Cologne - The CompactFlash standard received an upgrade in its revision 3, boosting the interface data transfer four-fold. The standard now integrates FAT32 to support the full capacity of cards over 2.2 GByte.
The newly announced CF+ and the CompactFlash Specification Revision 3.0 use Ultra DMA 33 and UltraDMA66 standard known from IDE harddrives to increase the interface data transfer rate from currently 16 MByte/s to 66 MByte/s. The DMA interface mode reduces the processor power required to manage the CompactFlash data transfers. Faster PCMCIA ATA Memory and I/O modes have also been added and can provide interface transfer rates up to 25 MByte/s, according to the standardization body CompactFlash Association (CFA).
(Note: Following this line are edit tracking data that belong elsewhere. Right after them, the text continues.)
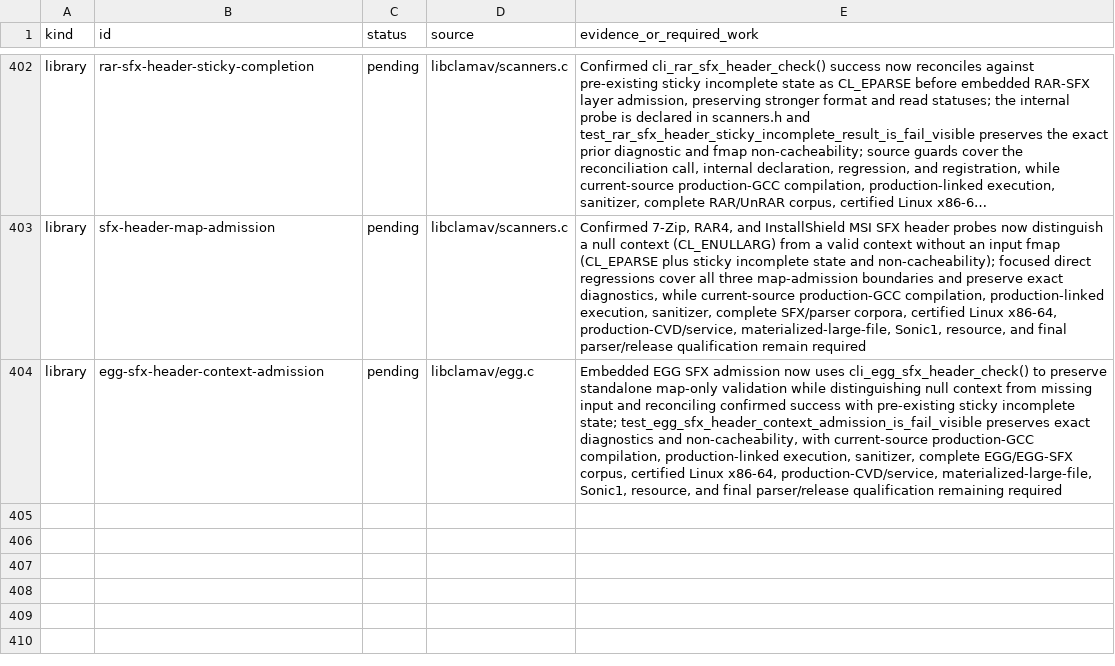
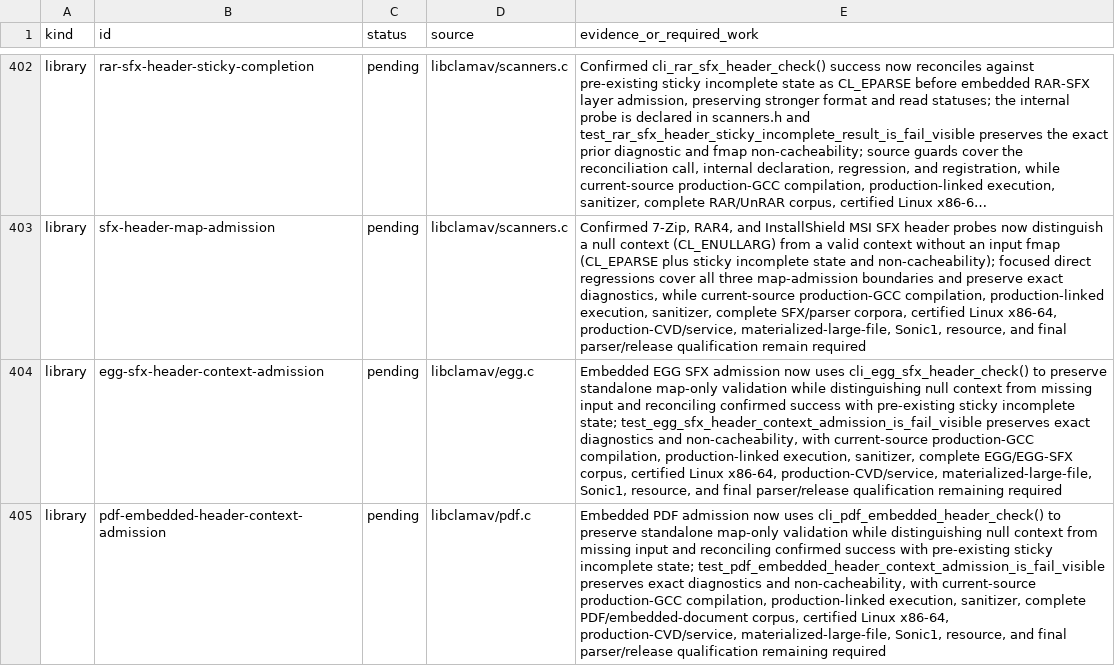
Before and after one commit to NeonGameStudios/ClamAV-32gb, a TSV file: docs/largefile-capabilities.tsv, drawn as a sheet; only a part is shown, gaps mark what is left out; long unchanged cells end in …; the diff names each change by its address in the sheet, - before the commit and + after, or states it on an @@ line.

Commit message:
Make embedded PDF admission context aware

```diff
--- a/docs/largefile-capabilities.tsv
+++ b/docs/largefile-capabilities.tsv
+row 405: library | pdf-embedded-header-context-admission | pending | libclamav/pdf.c | Embedded PDF admission now uses cli_pdf_embedded_header_check() to preserve standalone map-only validation while distinguishing null context from missing input and reconciling confirmed success with pre-existing sticky incomplete state; test_pdf_embedded_header_context_admission_is_fail_visible preserves exact diagnostics and non-cacheability, with current-source production-GCC compilation, production-linked execution, sanitizer, complete PDF/embedded-document corpus, certified Linux x86-64, production-CVD/service, materialized-large-file, Sonic1, resource, and final parser/release qualification remaining required
```
Also changed, not shown: 9 other files.
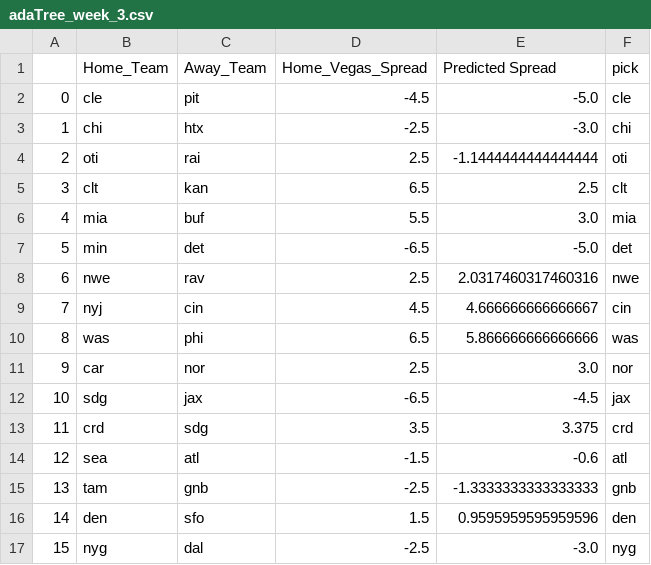
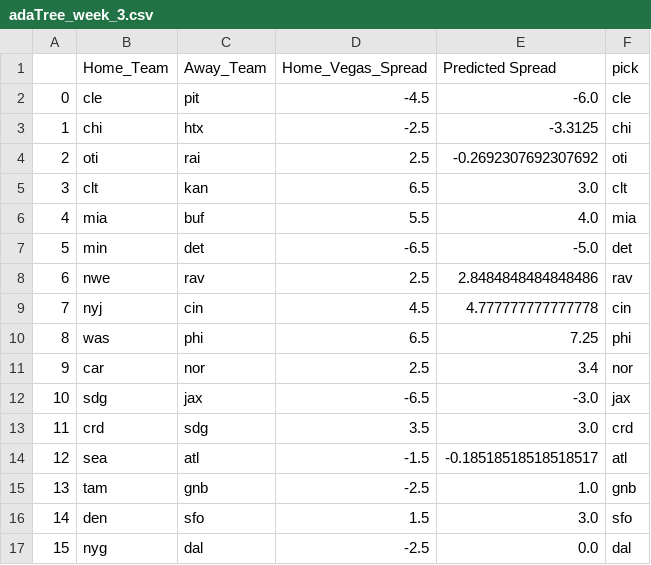
Before and after one commit to ryanpmcintire/nfl_py3, a CSV file: modules/predictions/adaTree_week_3.csv, drawn as a sheet.

```diff
--- a/modules/predictions/adaTree_week_3.csv
+++ b/modules/predictions/adaTree_week_3.csv
@@ -1,17 +1,17 @@
 ,Home_Team,Away_Team,Home_Vegas_Spread,Predicted Spread,pick
-0,cle,pit,-4.5,-5.0,cle
-1,chi,htx,-2.5,-3.0,chi
-2,oti,rai,2.5,-1.1444444444444444,oti
-3,clt,kan,6.5,2.5,clt
-4,mia,buf,5.5,3.0,mia
+0,cle,pit,-4.5,-6.0,cle
+1,chi,htx,-2.5,-3.3125,chi
+2,oti,rai,2.5,-0.2692307692307692,oti
+3,clt,kan,6.5,3.0,clt
+4,mia,buf,5.5,4.0,mia
 5,min,det,-6.5,-5.0,det
-6,nwe,rav,2.5,2.0317460317460316,nwe
-7,nyj,cin,4.5,4.666666666666667,cin
-8,was,phi,6.5,5.866666666666666,was
-9,car,nor,2.5,3.0,nor
-10,sdg,jax,-6.5,-4.5,jax
-11,crd,sdg,3.5,3.375,crd
-12,sea,atl,-1.5,-0.6,atl
-13,tam,gnb,-2.5,-1.3333333333333333,gnb
-14,den,sfo,1.5,0.9595959595959596,den
-15,nyg,dal,-2.5,-3.0,nyg
+6,nwe,rav,2.5,2.8484848484848486,rav
+7,nyj,cin,4.5,4.777777777777778,cin
+8,was,phi,6.5,7.25,phi
+9,car,nor,2.5,3.4,nor
+10,sdg,jax,-6.5,-3.0,jax
+11,crd,sdg,3.5,3.0,crd
+12,sea,atl,-1.5,-0.18518518518518517,atl
+13,tam,gnb,-2.5,1.0,gnb
+14,den,sfo,1.5,3.0,sfo
+15,nyg,dal,-2.5,0.0,dal
```
Also changed, not shown: 4 other files.
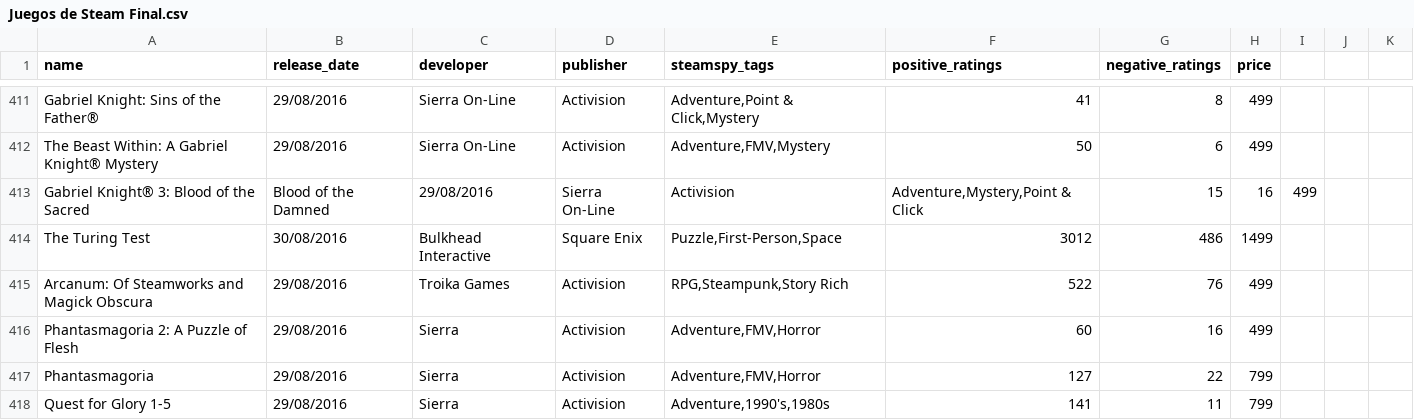
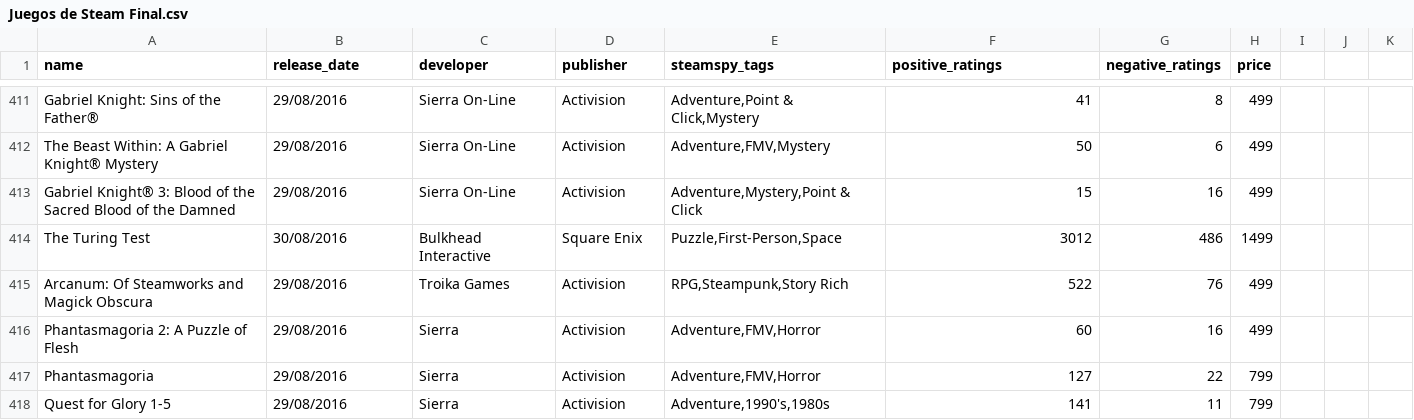
Before and after one commit to ManuelDominguezRodino/Datos_Steam, a CSV file: Data/Juegos de Steam Final.csv, drawn as a sheet; only a part is shown, gaps mark what is left out.

Commit message:
Update Juegos de Steam Final.csv

```diff
--- a/Data/Juegos de Steam Final.csv
+++ b/Data/Juegos de Steam Final.csv
@@ -412,3 +412,3 @@ Gabriel Knight: Sins of the Father®,29/08/2016,Sierra On-Line,Activision,"Adven
 The Beast Within: A Gabriel Knight® Mystery,29/08/2016,Sierra On-Line,Activision,"Adventure,FMV,Mystery",50,6,499
-Gabriel Knight® 3: Blood of the Sacred, Blood of the Damned,29/08/2016,Sierra On-Line,Activision,"Adventure,Mystery,Point & Click",15,16,499
+Gabriel Knight® 3: Blood of the Sacred Blood of the Damned,29/08/2016,Sierra On-Line,Activision,"Adventure,Mystery,Point & Click",15,16,499
 The Turing Test,30/08/2016,Bulkhead Interactive,Square Enix,"Puzzle,First-Person,Space",3012,486,1499
```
The original and current CompactFlash Specification allows for addressing 137 GByte cards. However, currently the FAT16 file system is used for cards up to 2.2 GByte. To use the full capacity of cards over 2.2 GB capacity, the FAT32 file system is necessary, the CFA said. The new specification recommends that new products being designed systems be designed should be compatible with FAT12, FAT16 and FAT32 file systems.
CompactFlash are currently offered with up to 12 GByte capacity, the mainstream has reached 512 kByte and 1 GByte products. So far there have been no product announcements supporting CF+. One of the leading manufacturers, Sandisk, was not able to comment on when CF+ products may become available.